#### WORK INSTRUCTIONS:
Below are some records. Say how many of their lines contain the string "border", and give nothing but the number.

Extracted data entries:
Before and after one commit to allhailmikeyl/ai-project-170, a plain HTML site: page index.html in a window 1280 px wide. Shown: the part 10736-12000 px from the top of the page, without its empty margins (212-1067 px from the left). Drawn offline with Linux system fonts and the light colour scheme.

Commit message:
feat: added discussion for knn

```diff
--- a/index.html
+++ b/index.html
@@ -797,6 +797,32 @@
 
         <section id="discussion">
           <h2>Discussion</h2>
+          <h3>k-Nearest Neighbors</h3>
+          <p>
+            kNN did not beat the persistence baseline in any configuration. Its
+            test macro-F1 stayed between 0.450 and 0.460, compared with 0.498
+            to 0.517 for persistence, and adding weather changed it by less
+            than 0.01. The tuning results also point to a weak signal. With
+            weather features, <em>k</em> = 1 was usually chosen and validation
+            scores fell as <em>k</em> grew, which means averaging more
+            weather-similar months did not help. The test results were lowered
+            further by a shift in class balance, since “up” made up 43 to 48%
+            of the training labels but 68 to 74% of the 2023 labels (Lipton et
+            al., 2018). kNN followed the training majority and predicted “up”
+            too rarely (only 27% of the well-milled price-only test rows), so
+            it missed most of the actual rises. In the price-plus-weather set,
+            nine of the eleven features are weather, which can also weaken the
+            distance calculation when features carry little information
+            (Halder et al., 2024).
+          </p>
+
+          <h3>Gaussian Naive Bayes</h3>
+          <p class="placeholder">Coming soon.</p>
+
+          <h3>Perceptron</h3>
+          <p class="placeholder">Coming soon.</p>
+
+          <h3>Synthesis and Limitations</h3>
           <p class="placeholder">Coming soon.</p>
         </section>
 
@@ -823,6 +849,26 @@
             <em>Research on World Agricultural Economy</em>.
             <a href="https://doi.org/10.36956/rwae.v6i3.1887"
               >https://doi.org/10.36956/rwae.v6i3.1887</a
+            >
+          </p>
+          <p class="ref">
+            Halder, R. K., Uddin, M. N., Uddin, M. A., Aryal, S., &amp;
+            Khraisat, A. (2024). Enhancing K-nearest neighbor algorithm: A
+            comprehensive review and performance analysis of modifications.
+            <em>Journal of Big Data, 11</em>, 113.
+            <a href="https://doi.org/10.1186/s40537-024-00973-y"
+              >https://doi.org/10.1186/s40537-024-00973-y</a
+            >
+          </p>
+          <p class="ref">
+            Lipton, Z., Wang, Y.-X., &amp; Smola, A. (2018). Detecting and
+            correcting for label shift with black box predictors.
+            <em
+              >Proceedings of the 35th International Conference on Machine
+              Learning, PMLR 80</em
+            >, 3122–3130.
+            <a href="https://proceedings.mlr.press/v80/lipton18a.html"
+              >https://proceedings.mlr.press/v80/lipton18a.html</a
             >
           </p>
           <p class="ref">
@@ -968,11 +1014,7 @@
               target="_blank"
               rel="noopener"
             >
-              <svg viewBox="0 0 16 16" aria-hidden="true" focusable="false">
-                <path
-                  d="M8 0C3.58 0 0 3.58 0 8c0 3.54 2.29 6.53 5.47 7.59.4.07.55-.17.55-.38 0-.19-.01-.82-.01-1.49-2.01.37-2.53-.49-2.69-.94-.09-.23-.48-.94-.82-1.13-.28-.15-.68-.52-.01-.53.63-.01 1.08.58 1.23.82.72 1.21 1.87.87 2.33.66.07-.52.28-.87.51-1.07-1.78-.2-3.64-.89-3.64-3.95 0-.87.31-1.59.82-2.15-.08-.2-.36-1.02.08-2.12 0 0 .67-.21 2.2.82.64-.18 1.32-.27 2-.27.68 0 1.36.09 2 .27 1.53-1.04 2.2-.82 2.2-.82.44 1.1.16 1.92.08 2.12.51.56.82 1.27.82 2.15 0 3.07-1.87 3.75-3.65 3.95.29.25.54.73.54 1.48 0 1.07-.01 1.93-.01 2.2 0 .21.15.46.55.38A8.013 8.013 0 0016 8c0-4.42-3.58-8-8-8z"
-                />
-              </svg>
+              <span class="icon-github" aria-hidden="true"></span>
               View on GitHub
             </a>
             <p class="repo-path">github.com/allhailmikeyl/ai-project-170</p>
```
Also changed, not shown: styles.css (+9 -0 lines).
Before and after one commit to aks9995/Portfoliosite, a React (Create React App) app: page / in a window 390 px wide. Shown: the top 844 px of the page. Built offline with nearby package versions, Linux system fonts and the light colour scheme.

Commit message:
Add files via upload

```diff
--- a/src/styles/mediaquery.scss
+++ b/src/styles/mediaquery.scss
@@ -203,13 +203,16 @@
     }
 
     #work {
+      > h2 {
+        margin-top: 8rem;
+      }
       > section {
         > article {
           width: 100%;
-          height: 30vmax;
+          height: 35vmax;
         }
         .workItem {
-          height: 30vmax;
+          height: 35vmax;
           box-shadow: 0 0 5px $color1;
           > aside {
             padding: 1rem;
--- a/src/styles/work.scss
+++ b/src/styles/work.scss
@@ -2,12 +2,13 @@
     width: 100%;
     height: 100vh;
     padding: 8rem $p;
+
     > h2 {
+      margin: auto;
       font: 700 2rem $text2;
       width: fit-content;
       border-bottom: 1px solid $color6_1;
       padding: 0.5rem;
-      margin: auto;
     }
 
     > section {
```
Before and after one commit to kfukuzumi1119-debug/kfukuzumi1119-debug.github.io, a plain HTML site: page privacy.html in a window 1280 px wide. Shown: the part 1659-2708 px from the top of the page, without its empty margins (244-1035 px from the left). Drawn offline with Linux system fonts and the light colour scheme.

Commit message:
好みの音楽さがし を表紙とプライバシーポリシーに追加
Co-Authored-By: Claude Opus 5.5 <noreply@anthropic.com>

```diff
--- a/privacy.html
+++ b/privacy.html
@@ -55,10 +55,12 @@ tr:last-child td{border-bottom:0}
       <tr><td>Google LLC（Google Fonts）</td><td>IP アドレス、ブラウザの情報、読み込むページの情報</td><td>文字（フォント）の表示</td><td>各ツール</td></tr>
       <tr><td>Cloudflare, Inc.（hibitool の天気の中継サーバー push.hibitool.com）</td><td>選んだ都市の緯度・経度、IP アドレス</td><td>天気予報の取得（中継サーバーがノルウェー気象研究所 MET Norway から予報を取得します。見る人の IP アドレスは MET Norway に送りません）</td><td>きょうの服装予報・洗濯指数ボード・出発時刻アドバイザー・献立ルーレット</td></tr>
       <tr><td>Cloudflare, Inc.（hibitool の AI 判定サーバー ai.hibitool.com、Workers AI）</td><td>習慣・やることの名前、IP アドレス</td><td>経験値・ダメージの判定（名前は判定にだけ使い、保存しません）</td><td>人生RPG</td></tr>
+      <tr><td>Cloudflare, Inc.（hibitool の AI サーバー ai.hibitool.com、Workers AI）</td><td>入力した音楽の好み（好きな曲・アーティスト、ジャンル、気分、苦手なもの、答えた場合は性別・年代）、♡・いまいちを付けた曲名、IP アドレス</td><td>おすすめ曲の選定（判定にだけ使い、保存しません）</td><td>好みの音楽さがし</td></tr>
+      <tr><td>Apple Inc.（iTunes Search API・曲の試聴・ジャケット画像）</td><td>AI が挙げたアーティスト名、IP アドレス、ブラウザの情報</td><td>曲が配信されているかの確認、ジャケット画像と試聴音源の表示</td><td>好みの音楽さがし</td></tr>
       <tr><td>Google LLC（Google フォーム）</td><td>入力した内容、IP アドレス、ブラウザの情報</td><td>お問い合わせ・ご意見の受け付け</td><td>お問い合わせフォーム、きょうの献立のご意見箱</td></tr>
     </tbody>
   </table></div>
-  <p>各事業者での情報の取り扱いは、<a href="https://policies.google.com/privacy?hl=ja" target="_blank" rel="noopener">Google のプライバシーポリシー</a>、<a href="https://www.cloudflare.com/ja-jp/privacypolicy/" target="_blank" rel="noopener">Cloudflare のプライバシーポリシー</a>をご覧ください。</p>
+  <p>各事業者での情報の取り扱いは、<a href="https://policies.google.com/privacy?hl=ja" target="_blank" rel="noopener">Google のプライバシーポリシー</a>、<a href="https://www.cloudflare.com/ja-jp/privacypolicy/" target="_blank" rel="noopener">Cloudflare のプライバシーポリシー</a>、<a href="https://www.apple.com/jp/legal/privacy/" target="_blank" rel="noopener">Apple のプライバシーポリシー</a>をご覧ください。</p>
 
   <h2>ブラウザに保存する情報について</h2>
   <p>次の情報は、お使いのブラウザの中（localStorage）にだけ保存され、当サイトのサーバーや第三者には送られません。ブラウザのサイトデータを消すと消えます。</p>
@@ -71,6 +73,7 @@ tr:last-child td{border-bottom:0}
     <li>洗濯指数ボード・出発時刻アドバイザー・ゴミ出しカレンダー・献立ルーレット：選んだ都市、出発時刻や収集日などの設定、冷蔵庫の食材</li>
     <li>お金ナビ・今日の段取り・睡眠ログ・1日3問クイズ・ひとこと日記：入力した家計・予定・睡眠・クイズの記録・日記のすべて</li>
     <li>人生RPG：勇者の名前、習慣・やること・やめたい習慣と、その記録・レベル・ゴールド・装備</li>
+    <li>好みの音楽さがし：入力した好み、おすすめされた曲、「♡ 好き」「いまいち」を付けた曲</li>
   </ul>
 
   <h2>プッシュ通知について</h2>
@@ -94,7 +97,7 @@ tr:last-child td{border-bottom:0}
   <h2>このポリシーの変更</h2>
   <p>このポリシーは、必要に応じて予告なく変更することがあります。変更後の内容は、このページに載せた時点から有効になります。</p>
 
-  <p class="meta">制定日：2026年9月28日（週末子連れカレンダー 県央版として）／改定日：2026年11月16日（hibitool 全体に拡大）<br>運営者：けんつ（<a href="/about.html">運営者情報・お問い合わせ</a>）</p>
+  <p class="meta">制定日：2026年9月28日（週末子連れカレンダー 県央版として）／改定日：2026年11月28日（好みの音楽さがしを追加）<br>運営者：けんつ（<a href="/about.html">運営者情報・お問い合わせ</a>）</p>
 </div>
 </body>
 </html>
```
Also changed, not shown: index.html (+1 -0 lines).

#### TASK SOLUTION:
4